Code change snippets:
★ ★ ★

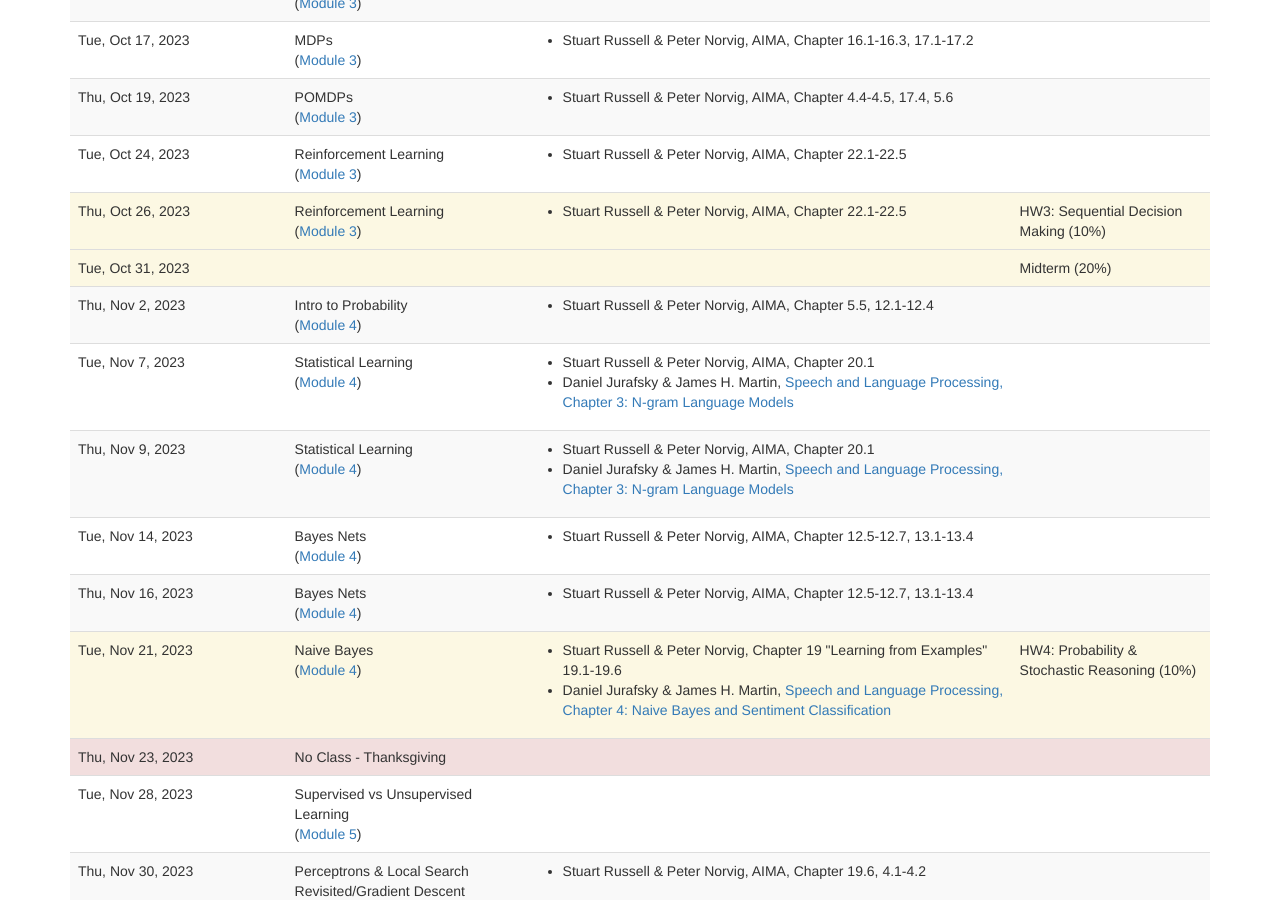
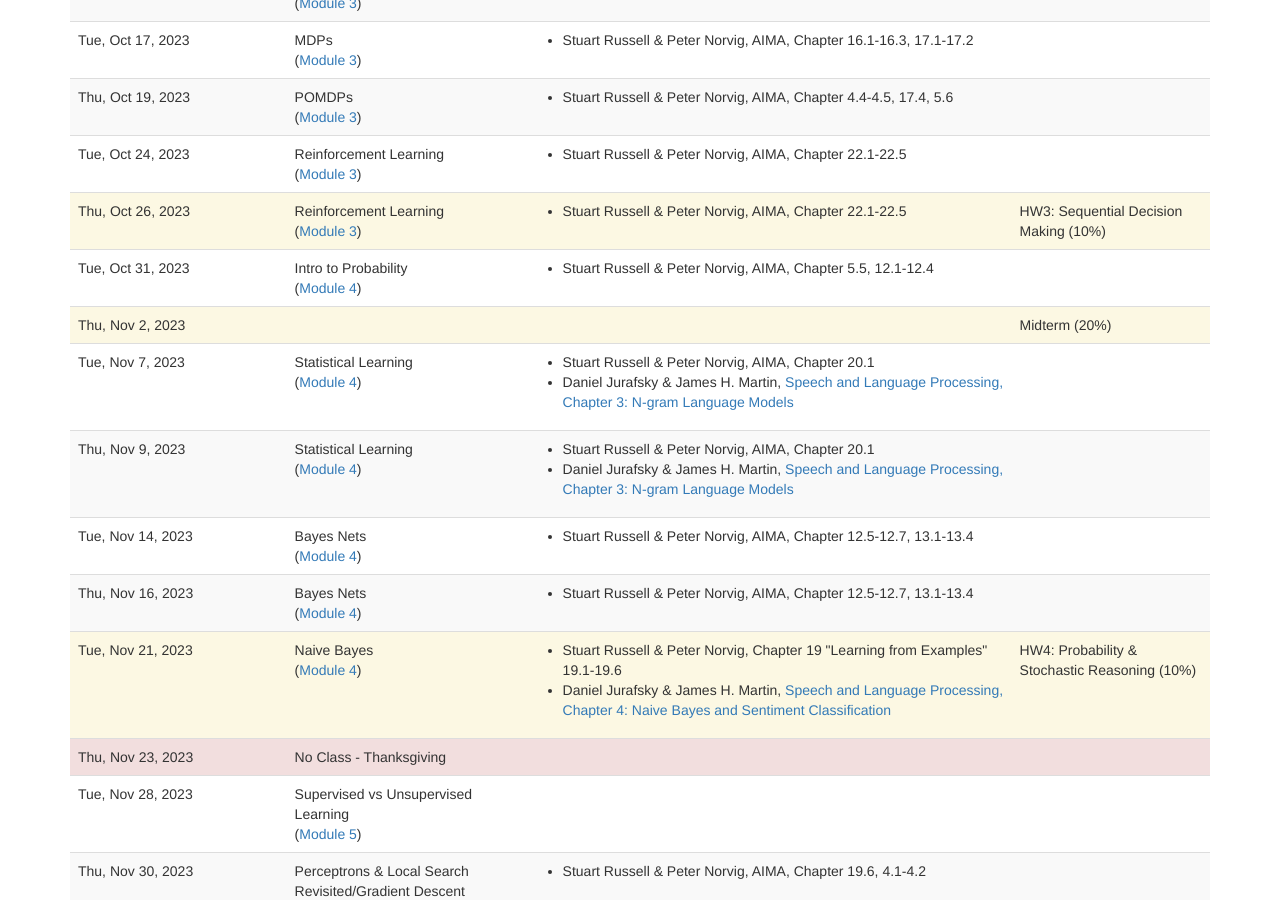
Before and after one commit to lara-martin/Principles-of-AI, a Jekyll site: the page built from lectures.md, in a window 1280 px wide and 900 px high, scrolled down 900 px. Built offline with Jekyll 4.4.1, drawn with Linux system fonts in a browser that asks for light colours; nearby versions of some CDN libraries; a script that is not in the unit is left out.

```diff
--- a/_data/lectures.yaml
+++ b/_data/lectures.yaml
@@ -81,13 +81,14 @@
 
 -
   date: 2023-10-31
+  title: Intro to Probability
+
+-
+  date: 2023-11-02
   homework_due:
     -
       title: "Midterm (20%)"
   type: deadline
--
-  date: 2023-11-02
-  title: Intro to Probability
 -
   date: 2023-11-07
   title: Statistical Learning
```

★ ★ ★

- _The problem_: Please print the data above once more, exactly as it appears, with no pictures.

- _Solved exercise_:
Before and after one commit to lara-martin/Principles-of-AI, a Jekyll site: the page built from lectures.md, in a window 1280 px wide and 900 px high, scrolled down 900 px. Built offline with Jekyll 4.4.1, drawn with Linux system fonts in a browser that asks for light colours; nearby versions of some CDN libraries; a script that is not in the unit is left out.

```diff
--- a/_data/lectures.yaml
+++ b/_data/lectures.yaml
@@ -81,13 +81,14 @@
 
 -
   date: 2023-10-31
+  title: Intro to Probability
+
+-
+  date: 2023-11-02
   homework_due:
     -
       title: "Midterm (20%)"
   type: deadline
--
-  date: 2023-11-02
-  title: Intro to Probability
 -
   date: 2023-11-07
   title: Statistical Learning
```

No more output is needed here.